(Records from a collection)
--------------------------------

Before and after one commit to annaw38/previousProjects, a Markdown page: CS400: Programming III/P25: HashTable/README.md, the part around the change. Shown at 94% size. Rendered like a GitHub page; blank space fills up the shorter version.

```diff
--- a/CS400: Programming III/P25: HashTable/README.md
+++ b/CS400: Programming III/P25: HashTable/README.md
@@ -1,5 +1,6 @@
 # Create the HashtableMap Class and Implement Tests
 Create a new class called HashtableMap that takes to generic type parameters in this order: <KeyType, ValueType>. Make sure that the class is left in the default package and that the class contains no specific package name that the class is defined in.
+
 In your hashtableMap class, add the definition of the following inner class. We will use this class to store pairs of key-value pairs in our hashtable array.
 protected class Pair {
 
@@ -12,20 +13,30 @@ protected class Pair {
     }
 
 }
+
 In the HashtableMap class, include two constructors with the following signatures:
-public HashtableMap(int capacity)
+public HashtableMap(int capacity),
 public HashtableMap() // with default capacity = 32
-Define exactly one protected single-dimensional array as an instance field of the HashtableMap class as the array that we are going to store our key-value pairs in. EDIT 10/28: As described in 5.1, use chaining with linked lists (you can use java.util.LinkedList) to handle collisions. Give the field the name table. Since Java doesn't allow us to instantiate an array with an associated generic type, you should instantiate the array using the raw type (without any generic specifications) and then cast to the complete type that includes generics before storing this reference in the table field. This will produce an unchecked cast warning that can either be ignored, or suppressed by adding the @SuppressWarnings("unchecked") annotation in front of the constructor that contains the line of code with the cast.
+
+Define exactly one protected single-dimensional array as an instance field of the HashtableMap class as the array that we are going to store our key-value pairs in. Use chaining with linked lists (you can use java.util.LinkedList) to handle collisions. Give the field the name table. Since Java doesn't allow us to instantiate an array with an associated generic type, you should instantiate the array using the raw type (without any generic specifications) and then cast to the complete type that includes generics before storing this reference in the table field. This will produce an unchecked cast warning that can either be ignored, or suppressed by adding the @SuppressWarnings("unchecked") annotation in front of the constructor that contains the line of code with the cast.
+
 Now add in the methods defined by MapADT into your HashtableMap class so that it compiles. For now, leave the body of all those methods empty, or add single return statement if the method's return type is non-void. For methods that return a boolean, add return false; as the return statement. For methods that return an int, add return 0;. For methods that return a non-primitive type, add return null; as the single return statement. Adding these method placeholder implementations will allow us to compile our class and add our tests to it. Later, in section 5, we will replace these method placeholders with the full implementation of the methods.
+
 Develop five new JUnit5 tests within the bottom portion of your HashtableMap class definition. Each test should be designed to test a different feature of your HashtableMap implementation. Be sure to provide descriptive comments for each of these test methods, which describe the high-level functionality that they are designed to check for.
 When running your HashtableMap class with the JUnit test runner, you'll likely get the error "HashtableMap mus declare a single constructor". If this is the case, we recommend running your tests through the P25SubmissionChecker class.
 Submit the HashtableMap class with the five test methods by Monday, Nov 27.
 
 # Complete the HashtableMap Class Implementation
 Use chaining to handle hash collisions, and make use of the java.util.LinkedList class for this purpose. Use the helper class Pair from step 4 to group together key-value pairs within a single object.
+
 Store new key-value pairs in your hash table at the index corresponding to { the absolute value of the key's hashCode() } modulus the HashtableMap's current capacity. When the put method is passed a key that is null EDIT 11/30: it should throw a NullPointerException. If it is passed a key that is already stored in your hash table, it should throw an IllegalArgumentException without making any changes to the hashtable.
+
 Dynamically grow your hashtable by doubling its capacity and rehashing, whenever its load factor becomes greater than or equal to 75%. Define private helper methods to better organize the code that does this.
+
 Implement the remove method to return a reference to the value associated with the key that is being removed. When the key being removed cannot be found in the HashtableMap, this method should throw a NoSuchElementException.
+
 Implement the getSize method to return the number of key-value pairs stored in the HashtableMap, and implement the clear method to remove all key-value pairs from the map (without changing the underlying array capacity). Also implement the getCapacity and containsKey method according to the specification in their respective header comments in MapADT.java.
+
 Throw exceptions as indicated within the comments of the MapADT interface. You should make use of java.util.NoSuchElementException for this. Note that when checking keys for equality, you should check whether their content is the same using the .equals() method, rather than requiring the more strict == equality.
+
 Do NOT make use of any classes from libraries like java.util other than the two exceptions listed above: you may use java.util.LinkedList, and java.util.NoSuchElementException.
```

--------------------------------

Set down all of the lines above without altering a word.

#### Solution to the problem:
Before and after one commit to annaw38/previousProjects, a Markdown page: CS400: Programming III/P25: HashTable/README.md, the part around the change. Shown at 94% size. Rendered like a GitHub page; blank space fills up the shorter version.

```diff
--- a/CS400: Programming III/P25: HashTable/README.md
+++ b/CS400: Programming III/P25: HashTable/README.md
@@ -1,5 +1,6 @@
 # Create the HashtableMap Class and Implement Tests
 Create a new class called HashtableMap that takes to generic type parameters in this order: <KeyType, ValueType>. Make sure that the class is left in the default package and that the class contains no specific package name that the class is defined in.
+
 In your hashtableMap class, add the definition of the following inner class. We will use this class to store pairs of key-value pairs in our hashtable array.
 protected class Pair {
 
@@ -12,20 +13,30 @@ protected class Pair {
     }
 
 }
+
 In the HashtableMap class, include two constructors with the following signatures:
-public HashtableMap(int capacity)
+public HashtableMap(int capacity),
 public HashtableMap() // with default capacity = 32
-Define exactly one protected single-dimensional array as an instance field of the HashtableMap class as the array that we are going to store our key-value pairs in. EDIT 10/28: As described in 5.1, use chaining with linked lists (you can use java.util.LinkedList) to handle collisions. Give the field the name table. Since Java doesn't allow us to instantiate an array with an associated generic type, you should instantiate the array using the raw type (without any generic specifications) and then cast to the complete type that includes generics before storing this reference in the table field. This will produce an unchecked cast warning that can either be ignored, or suppressed by adding the @SuppressWarnings("unchecked") annotation in front of the constructor that contains the line of code with the cast.
+
+Define exactly one protected single-dimensional array as an instance field of the HashtableMap class as the array that we are going to store our key-value pairs in. Use chaining with linked lists (you can use java.util.LinkedList) to handle collisions. Give the field the name table. Since Java doesn't allow us to instantiate an array with an associated generic type, you should instantiate the array using the raw type (without any generic specifications) and then cast to the complete type that includes generics before storing this reference in the table field. This will produce an unchecked cast warning that can either be ignored, or suppressed by adding the @SuppressWarnings("unchecked") annotation in front of the constructor that contains the line of code with the cast.
+
 Now add in the methods defined by MapADT into your HashtableMap class so that it compiles. For now, leave the body of all those methods empty, or add single return statement if the method's return type is non-void. For methods that return a boolean, add return false; as the return statement. For methods that return an int, add return 0;. For methods that return a non-primitive type, add return null; as the single return statement. Adding these method placeholder implementations will allow us to compile our class and add our tests to it. Later, in section 5, we will replace these method placeholders with the full implementation of the methods.
+
 Develop five new JUnit5 tests within the bottom portion of your HashtableMap class definition. Each test should be designed to test a different feature of your HashtableMap implementation. Be sure to provide descriptive comments for each of these test methods, which describe the high-level functionality that they are designed to check for.
 When running your HashtableMap class with the JUnit test runner, you'll likely get the error "HashtableMap mus declare a single constructor". If this is the case, we recommend running your tests through the P25SubmissionChecker class.
 Submit the HashtableMap class with the five test methods by Monday, Nov 27.
 
 # Complete the HashtableMap Class Implementation
 Use chaining to handle hash collisions, and make use of the java.util.LinkedList class for this purpose. Use the helper class Pair from step 4 to group together key-value pairs within a single object.
+
 Store new key-value pairs in your hash table at the index corresponding to { the absolute value of the key's hashCode() } modulus the HashtableMap's current capacity. When the put method is passed a key that is null EDIT 11/30: it should throw a NullPointerException. If it is passed a key that is already stored in your hash table, it should throw an IllegalArgumentException without making any changes to the hashtable.
+
 Dynamically grow your hashtable by doubling its capacity and rehashing, whenever its load factor becomes greater than or equal to 75%. Define private helper methods to better organize the code that does this.
+
 Implement the remove method to return a reference to the value associated with the key that is being removed. When the key being removed cannot be found in the HashtableMap, this method should throw a NoSuchElementException.
+
 Implement the getSize method to return the number of key-value pairs stored in the HashtableMap, and implement the clear method to remove all key-value pairs from the map (without changing the underlying array capacity). Also implement the getCapacity and containsKey method according to the specification in their respective header comments in MapADT.java.
+
 Throw exceptions as indicated within the comments of the MapADT interface. You should make use of java.util.NoSuchElementException for this. Note that when checking keys for equality, you should check whether their content is the same using the .equals() method, rather than requiring the more strict == equality.
+
 Do NOT make use of any classes from libraries like java.util other than the two exceptions listed above: you may use java.util.LinkedList, and java.util.NoSuchElementException.
```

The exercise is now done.